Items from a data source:
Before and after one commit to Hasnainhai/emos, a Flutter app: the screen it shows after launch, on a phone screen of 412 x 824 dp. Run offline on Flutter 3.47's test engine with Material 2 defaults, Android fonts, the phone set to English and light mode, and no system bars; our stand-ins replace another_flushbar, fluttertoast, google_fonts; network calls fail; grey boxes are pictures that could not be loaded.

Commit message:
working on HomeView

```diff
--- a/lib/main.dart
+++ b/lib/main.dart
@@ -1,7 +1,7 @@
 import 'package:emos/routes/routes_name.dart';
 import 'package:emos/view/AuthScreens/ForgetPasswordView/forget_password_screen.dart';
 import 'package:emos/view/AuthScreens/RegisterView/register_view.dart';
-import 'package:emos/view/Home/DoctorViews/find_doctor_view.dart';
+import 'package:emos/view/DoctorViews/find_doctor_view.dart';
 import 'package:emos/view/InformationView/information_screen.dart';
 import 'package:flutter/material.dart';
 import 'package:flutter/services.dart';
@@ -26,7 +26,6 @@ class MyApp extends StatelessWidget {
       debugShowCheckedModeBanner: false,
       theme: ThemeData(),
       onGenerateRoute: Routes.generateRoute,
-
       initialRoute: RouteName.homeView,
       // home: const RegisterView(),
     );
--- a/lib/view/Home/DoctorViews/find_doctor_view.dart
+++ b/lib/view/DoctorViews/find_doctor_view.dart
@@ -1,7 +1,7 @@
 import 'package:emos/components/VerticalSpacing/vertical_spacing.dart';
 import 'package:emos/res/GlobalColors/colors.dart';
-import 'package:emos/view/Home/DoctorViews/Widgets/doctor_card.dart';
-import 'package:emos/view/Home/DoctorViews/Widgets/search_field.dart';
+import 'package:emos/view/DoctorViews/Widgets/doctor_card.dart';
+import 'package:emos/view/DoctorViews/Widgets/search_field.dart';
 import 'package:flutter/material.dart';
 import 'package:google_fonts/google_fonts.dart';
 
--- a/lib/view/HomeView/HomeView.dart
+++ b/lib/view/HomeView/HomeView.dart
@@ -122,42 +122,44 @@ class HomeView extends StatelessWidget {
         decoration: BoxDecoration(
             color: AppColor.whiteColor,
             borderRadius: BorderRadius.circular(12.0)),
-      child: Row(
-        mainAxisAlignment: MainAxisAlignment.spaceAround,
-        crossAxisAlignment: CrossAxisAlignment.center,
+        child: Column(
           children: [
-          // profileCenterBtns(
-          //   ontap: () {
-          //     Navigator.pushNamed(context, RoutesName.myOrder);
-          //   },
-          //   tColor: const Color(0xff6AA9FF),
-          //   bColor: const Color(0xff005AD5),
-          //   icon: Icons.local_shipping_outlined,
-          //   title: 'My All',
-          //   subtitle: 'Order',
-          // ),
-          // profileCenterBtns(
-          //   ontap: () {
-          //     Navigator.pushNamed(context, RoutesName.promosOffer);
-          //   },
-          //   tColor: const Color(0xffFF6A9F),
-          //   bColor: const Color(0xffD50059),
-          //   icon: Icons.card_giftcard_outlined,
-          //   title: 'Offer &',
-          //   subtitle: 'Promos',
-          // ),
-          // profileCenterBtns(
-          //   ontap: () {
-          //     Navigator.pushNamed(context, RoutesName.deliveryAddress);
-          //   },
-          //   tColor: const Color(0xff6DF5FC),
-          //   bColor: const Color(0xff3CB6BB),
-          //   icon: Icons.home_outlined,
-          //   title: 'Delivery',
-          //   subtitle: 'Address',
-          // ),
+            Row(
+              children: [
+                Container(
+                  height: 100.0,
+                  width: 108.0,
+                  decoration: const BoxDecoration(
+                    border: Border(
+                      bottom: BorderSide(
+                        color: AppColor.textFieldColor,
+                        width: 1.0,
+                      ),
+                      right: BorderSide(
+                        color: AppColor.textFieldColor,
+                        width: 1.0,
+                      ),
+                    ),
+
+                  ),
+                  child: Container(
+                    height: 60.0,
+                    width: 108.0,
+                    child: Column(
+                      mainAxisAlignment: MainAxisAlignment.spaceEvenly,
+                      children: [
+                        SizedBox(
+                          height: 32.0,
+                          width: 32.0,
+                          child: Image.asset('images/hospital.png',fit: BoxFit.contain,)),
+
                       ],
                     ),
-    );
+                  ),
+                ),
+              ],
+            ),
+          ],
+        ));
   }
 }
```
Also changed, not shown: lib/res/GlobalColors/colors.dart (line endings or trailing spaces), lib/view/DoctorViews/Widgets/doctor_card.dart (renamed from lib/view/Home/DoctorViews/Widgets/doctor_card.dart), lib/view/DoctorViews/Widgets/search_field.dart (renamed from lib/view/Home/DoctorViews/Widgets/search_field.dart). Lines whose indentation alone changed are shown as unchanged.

● What you are asked to do
Select all lines with the word "BoxDecoration" from the entries above.

● Solution to this problem
         decoration: BoxDecoration(
+                  decoration: const BoxDecoration(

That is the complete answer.